__Before-and-after change data__
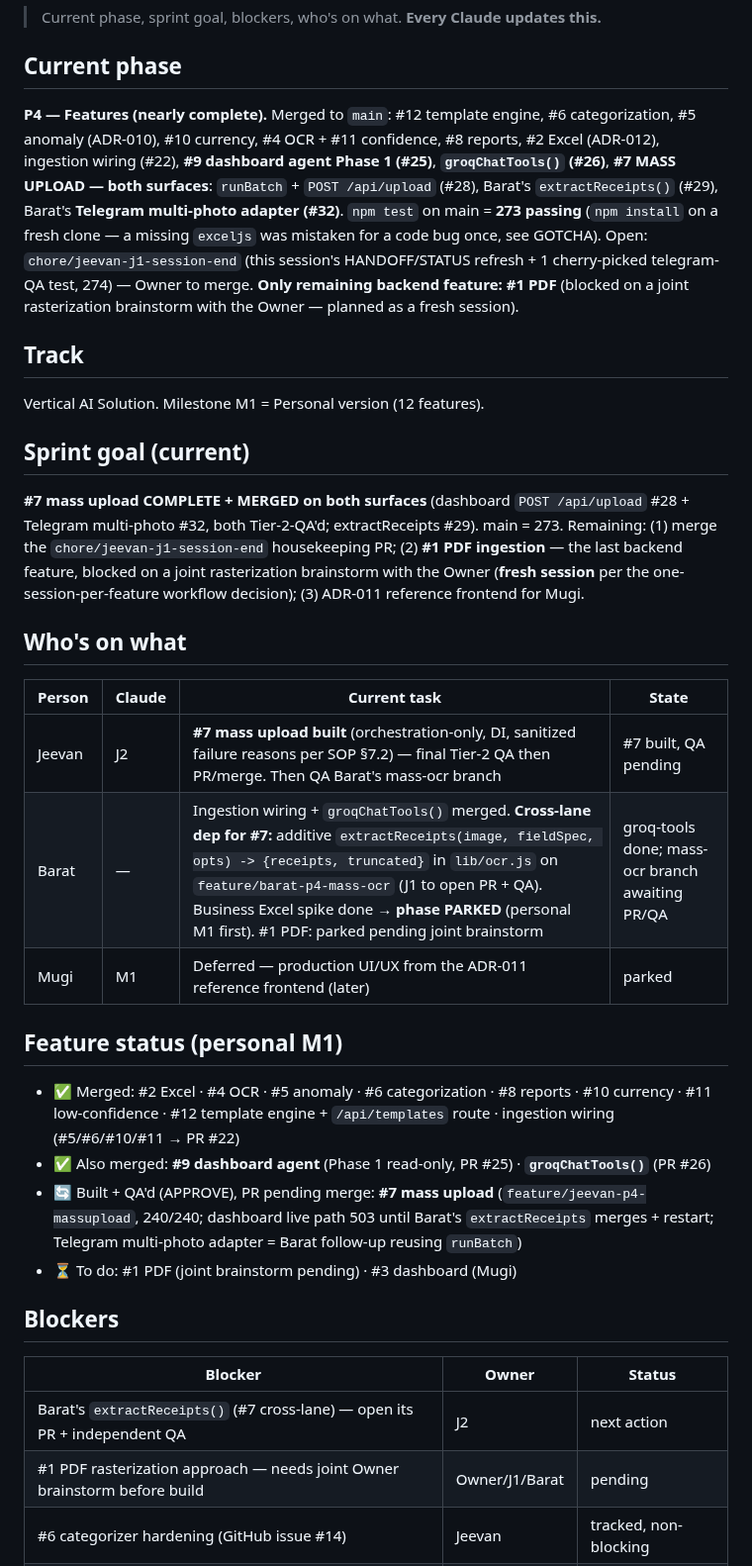
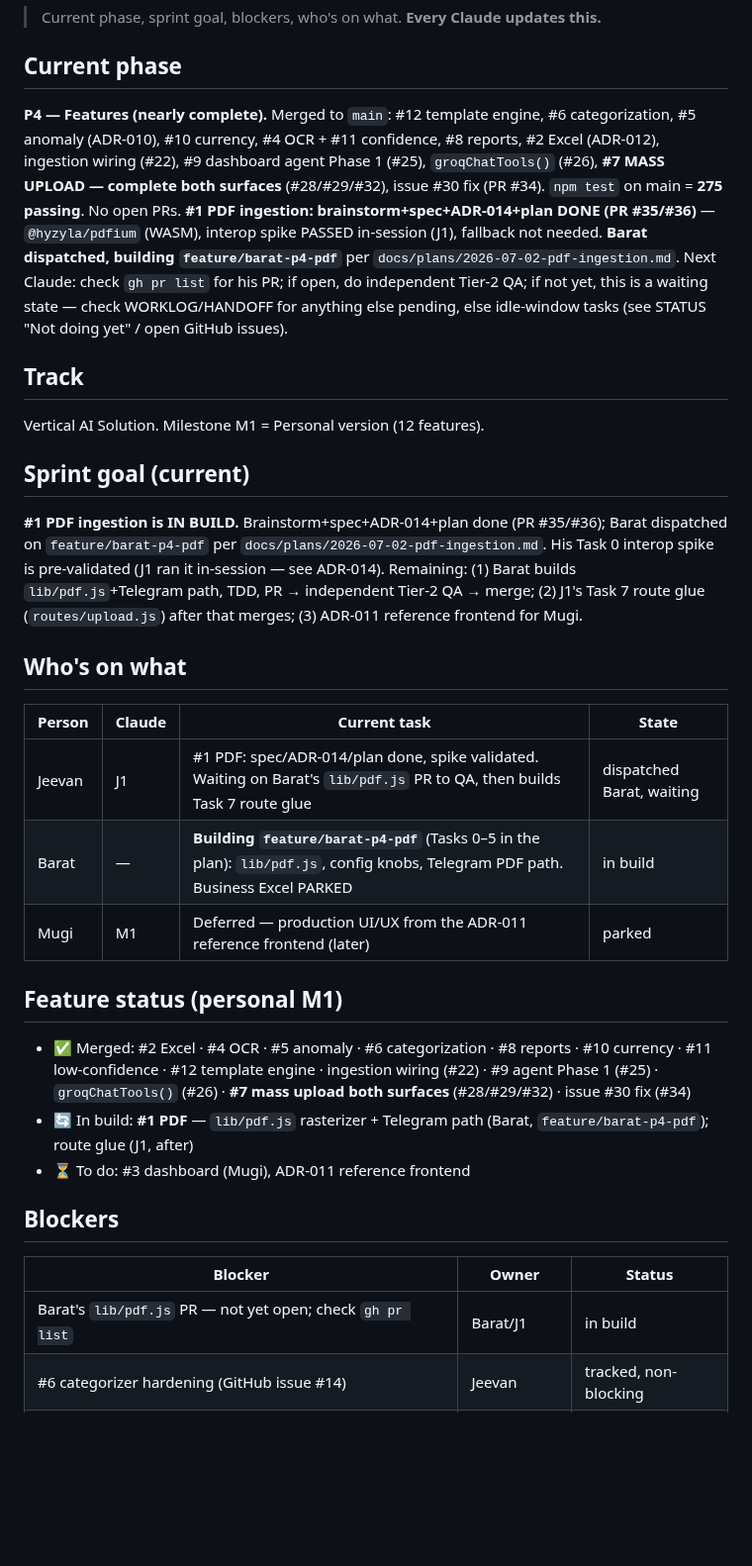
Before and after one commit to baratstylo0-create/snapreceipt-ai-public, a Markdown page: docs/STATUS.md, the part around the change. Shown at 99% size. Drawn GitHub-style; blank space fills up the shorter version.

```diff
--- a/docs/STATUS.md
+++ b/docs/STATUS.md
@@ -2,32 +2,30 @@
 > Current phase, sprint goal, blockers, who's on what. **Every Claude updates this.**
 
 ## Current phase
-**P4 — Features (nearly complete).** Merged to `main`: #12 template engine, #6 categorization, #5 anomaly (ADR-010), #10 currency, #4 OCR + #11 confidence, #8 reports, #2 Excel (ADR-012), ingestion wiring (#22), **#9 dashboard agent Phase 1 (#25)**, **`groqChatTools()` (#26)**, **#7 MASS UPLOAD — both surfaces**: `runBatch` + `POST /api/upload` (#28), Barat's `extractReceipts()` (#29), Barat's **Telegram multi-photo adapter (#32)**. `npm test` on main = **273 passing** (`npm install` on a fresh clone — a missing `exceljs` was mistaken for a code bug once, see GOTCHA). Open: `chore/jeevan-j1-session-end` (this session's HANDOFF/STATUS refresh + 1 cherry-picked telegram-QA test, 274) — Owner to merge. **Only remaining backend feature: #1 PDF** (blocked on a joint rasterization brainstorm with the Owner — planned as a fresh session).
+**P4 — Features (nearly complete).** Merged to `main`: #12 template engine, #6 categorization, #5 anomaly (ADR-010), #10 currency, #4 OCR + #11 confidence, #8 reports, #2 Excel (ADR-012), ingestion wiring (#22), #9 dashboard agent Phase 1 (#25), `groqChatTools()` (#26), **#7 MASS UPLOAD — complete both surfaces** (#28/#29/#32), issue #30 fix (PR #34). `npm test` on main = **275 passing**. No open PRs. **#1 PDF ingestion: brainstorm+spec+ADR-014+plan DONE (PR #35/#36)** — `@hyzyla/pdfium` (WASM), interop spike PASSED in-session (J1), fallback not needed. **Barat dispatched, building `feature/barat-p4-pdf`** per `docs/plans/2026-07-02-pdf-ingestion.md`. Next Claude: check `gh pr list` for his PR; if open, do independent Tier-2 QA; if not yet, this is a waiting state — check WORKLOG/HANDOFF for anything else pending, else idle-window tasks (see STATUS "Not doing yet" / open GitHub issues).
 
 ## Track
 Vertical AI Solution. Milestone M1 = Personal version (12 features).
 
 ## Sprint goal (current)
-**#7 mass upload COMPLETE + MERGED on both surfaces** (dashboard `POST /api/upload` #28 + Telegram multi-photo #32, both Tier-2-QA'd; extractReceipts #29). main = 273. Remaining: (1) merge the `chore/jeevan-j1-session-end` housekeeping PR; (2) **#1 PDF ingestion** — the last backend feature, blocked on a joint rasterization brainstorm with the Owner (**fresh session** per the one-session-per-feature workflow decision); (3) ADR-011 reference frontend for Mugi.
+**#1 PDF ingestion is IN BUILD.** Brainstorm+spec+ADR-014+plan done (PR #35/#36); Barat dispatched on `feature/barat-p4-pdf` per `docs/plans/2026-07-02-pdf-ingestion.md`. His Task 0 interop spike is pre-validated (J1 ran it in-session — see ADR-014). Remaining: (1) Barat builds `lib/pdf.js`+Telegram path, TDD, PR → independent Tier-2 QA → merge; (2) J1's Task 7 route glue (`routes/upload.js`) after that merges; (3) ADR-011 reference frontend for Mugi.
 
 ## Who's on what
 | Person | Claude | Current task | State |
 |---|---|---|---|
-| Jeevan | J2 | **#7 mass upload built** (orchestration-only, DI, sanitized failure reasons per SOP §7.2) — final Tier-2 QA then PR/merge. Then QA Barat's mass-ocr branch | #7 built, QA pending |
-| Barat | — | Ingestion wiring + `groqChatTools()` merged. **Cross-lane dep for #7:** additive `extractReceipts(image, fieldSpec, opts) -> {receipts, truncated}` in `lib/ocr.js` on `feature/barat-p4-mass-ocr` (J1 to open PR + QA). Business Excel spike done → **phase PARKED** (personal M1 first). #1 PDF: parked pending joint brainstorm | groq-tools done; mass-ocr branch awaiting PR/QA |
+| Jeevan | J1 | #1 PDF: spec/ADR-014/plan done, spike validated. Waiting on Barat's `lib/pdf.js` PR to QA, then builds Task 7 route glue | dispatched Barat, waiting |
+| Barat | — | **Building `feature/barat-p4-pdf`** (Tasks 0–5 in the plan): `lib/pdf.js`, config knobs, Telegram PDF path. Business Excel PARKED | in build |
 | Mugi | M1 | Deferred — production UI/UX from the ADR-011 reference frontend (later) | parked |
 
 ## Feature status (personal M1)
-- ✅ Merged: #2 Excel · #4 OCR · #5 anomaly · #6 categorization · #8 reports · #10 currency · #11 low-confidence · #12 template engine + `/api/templates` route · ingestion wiring (#5/#6/#10/#11 → PR #22)
-- ✅ Also merged: **#9 dashboard agent** (Phase 1 read-only, PR #25) · **`groqChatTools()`** (PR #26)
-- 🔄 Built + QA'd (APPROVE), PR pending merge: **#7 mass upload** (`feature/jeevan-p4-massupload`, 240/240; dashboard live path 503 until Barat's `extractReceipts` merges + restart; Telegram multi-photo adapter = Barat follow-up reusing `runBatch`)
-- ⏳ To do: #1 PDF (joint brainstorm pending) · #3 dashboard (Mugi)
+- ✅ Merged: #2 Excel · #4 OCR · #5 anomaly · #6 categorization · #8 reports · #10 currency · #11 low-confidence · #12 template engine · ingestion wiring (#22) · #9 agent Phase 1 (#25) · `groqChatTools()` (#26) · **#7 mass upload both surfaces** (#28/#29/#32) · issue #30 fix (#34)
+- 🔄 In build: **#1 PDF** — `lib/pdf.js` rasterizer + Telegram path (Barat, `feature/barat-p4-pdf`); route glue (J1, after)
+- ⏳ To do: #3 dashboard (Mugi), ADR-011 reference frontend
 
 ## Blockers
 | Blocker | Owner | Status |
 |---|---|---|
-| Barat's `extractReceipts()` (#7 cross-lane) — open its PR + independent QA | J2 | next action |
-| #1 PDF rasterization approach — needs joint Owner brainstorm before build | Owner/J1/Barat | pending |
+| Barat's `lib/pdf.js` PR — not yet open; check `gh pr list` | Barat/J1 | in build |
 | #6 categorizer hardening (GitHub issue #14) | Jeevan | tracked, non-blocking |
 | `/api/templates` label sanitization + control-char rejection (GitHub issue #17) | Jeevan/Mugi | tracked, non-blocking |
 | exceljs transitive `uuid` audit bump (GitHub issue #20) | Jeevan | tracked, non-blocking |
```
Also changed, not shown: docs/HANDOFF.md (+18 -24 lines).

__AIM OF THE EXERCISE__
Each line with the word "check" in the records above belongs in the result; copy all of them.

__EXERCISE OUTPUT__
+**P4 — Features (nearly complete).** Merged to `main`: #12 template engine, #6 categorization, #5 anomaly (ADR-010), #10 currency, #4 OCR + #11 confidence, #8 reports, #2 Excel (ADR-012), ingestion wiring (#22), #9 dashboard agent Phase 1 (#25), `groqChatTools()` (#26), **#7 MASS UPLOAD — complete both surfaces** (#28/#29/#32), issue #30 fix (PR #34). `npm test` on main = **275 passing**. No open PRs. **#1 PDF ingestion: brainstorm+spec+ADR-014+plan DONE (PR #35/#36)** — `@hyzyla/pdfium` (WASM), interop spike PASSED in-session (J1), fallback not needed. **Barat dispatched, building `feature/barat-p4-pdf`** per `docs/plans/2026-07-02-pdf-ingestion.md`. Next Claude: check `gh pr list` for his PR; if open, do independent Tier-2 QA; if not yet, this is a waiting state — check WORKLOG/HANDOFF for anything else pending, else idle-window tasks (see STATUS "Not doing yet" / open GitHub issues).
+| Barat's `lib/pdf.js` PR — not yet open; check `gh pr list` | Barat/J1 | in build |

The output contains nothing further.